The django framework has two popular field options, blank and null, which django developers should know the difference between the two.
Although each is an optional setting for any given model field, both default to False. So the question is, when should you set either – or both – to True?
Following is a guide to understanding the difference of blank vs null fields, and when it may be appropriate to setting them to True.
The blank option actually doesn’t have to do with the database. It has to do with validation of your web forms. When blank is set to True it tells your form to allow the form to return with that field being empty. In other words, blank=true tells django that this field is NOT required for your form to get submitted.
Another way of thinking about the blank option is to understand that since blank is set to False by default, this means that any field added to a model is going to be considered required for any web form in which django validates this field. So you want to set blank=true when you don’t want this field to be required when validating a form.
The null option does concern your database. Setting null=True is the option that tells the database to allow empty (null) values to be stored for that field. Again, the default for this field is False, therefore, django will not allow null values for any field unless you set null equal to true.
When to use blank and null
In most cases you will probably want to set both options the same way. But this isn’t always required. If you have blank=true for a field, it will just store it as an empty string in the database, so null=true won’t be necessary.
The question of when to have different settings is going to depend on your applications individual needs.
The excellent book, Two Scoops of Django: Best Practices For Django actually has a full guide on when to use either option, in the chapter on database/model best practices.

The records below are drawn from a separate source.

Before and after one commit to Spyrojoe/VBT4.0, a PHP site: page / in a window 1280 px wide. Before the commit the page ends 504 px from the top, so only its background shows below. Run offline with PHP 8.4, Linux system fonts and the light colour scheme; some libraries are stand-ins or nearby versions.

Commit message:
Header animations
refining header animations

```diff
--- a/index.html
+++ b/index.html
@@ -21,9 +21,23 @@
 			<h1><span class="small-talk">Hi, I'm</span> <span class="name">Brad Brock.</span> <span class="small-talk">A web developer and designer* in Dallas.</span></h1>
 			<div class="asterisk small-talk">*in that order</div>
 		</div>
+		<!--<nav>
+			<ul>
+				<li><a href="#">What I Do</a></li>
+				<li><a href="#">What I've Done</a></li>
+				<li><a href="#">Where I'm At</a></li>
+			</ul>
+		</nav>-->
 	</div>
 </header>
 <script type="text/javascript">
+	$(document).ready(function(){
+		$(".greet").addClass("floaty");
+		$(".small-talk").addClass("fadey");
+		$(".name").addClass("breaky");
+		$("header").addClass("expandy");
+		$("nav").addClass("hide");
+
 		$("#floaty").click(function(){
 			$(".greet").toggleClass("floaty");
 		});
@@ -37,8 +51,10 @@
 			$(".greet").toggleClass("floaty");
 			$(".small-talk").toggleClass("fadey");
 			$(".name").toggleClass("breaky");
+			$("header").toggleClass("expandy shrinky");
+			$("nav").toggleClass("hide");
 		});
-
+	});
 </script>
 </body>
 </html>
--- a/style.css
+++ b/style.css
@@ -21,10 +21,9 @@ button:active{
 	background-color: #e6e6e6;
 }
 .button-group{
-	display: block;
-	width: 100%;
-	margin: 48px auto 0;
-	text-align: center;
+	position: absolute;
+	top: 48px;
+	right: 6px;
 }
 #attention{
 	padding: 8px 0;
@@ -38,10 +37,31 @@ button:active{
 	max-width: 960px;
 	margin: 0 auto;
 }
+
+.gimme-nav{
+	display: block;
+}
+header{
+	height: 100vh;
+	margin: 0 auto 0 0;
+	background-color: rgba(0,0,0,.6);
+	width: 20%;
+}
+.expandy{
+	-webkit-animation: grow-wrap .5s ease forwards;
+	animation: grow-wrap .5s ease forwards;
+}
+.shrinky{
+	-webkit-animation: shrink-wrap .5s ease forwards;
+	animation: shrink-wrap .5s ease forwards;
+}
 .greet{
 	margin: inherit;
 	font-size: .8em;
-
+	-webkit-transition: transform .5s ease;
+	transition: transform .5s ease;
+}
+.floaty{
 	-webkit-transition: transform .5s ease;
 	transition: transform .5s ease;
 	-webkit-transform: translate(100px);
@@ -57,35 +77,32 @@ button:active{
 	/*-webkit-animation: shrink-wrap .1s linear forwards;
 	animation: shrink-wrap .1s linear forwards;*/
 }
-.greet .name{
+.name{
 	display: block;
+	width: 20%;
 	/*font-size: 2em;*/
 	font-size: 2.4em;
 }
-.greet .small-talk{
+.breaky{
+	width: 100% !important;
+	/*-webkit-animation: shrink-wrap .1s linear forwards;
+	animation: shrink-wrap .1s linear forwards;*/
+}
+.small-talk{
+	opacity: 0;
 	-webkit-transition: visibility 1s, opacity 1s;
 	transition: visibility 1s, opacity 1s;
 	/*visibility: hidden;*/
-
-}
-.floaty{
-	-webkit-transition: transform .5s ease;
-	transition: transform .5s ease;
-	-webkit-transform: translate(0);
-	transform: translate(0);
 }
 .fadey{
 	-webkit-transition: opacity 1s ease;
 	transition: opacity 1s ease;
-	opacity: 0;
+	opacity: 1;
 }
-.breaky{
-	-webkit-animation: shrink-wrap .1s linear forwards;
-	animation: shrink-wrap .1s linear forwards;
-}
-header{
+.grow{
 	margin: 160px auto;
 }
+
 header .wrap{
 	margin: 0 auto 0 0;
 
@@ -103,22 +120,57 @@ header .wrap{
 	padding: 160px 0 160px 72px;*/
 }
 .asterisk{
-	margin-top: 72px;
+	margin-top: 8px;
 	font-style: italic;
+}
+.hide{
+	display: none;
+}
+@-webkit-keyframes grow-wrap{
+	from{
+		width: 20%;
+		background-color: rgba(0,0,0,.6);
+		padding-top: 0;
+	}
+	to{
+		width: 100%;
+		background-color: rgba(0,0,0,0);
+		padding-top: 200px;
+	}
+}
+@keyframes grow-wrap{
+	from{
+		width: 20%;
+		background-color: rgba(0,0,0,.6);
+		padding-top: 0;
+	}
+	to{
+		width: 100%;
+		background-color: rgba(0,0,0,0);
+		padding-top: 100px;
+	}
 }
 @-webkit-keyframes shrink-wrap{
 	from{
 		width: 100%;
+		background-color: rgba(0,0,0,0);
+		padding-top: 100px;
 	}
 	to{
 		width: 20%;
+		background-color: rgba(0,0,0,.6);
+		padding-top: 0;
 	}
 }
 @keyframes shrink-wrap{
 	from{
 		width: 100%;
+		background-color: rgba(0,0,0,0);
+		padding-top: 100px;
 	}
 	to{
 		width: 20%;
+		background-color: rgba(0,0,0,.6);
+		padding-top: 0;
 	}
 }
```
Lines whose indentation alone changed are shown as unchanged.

I recommend picking up this book for this and much more on web development with django!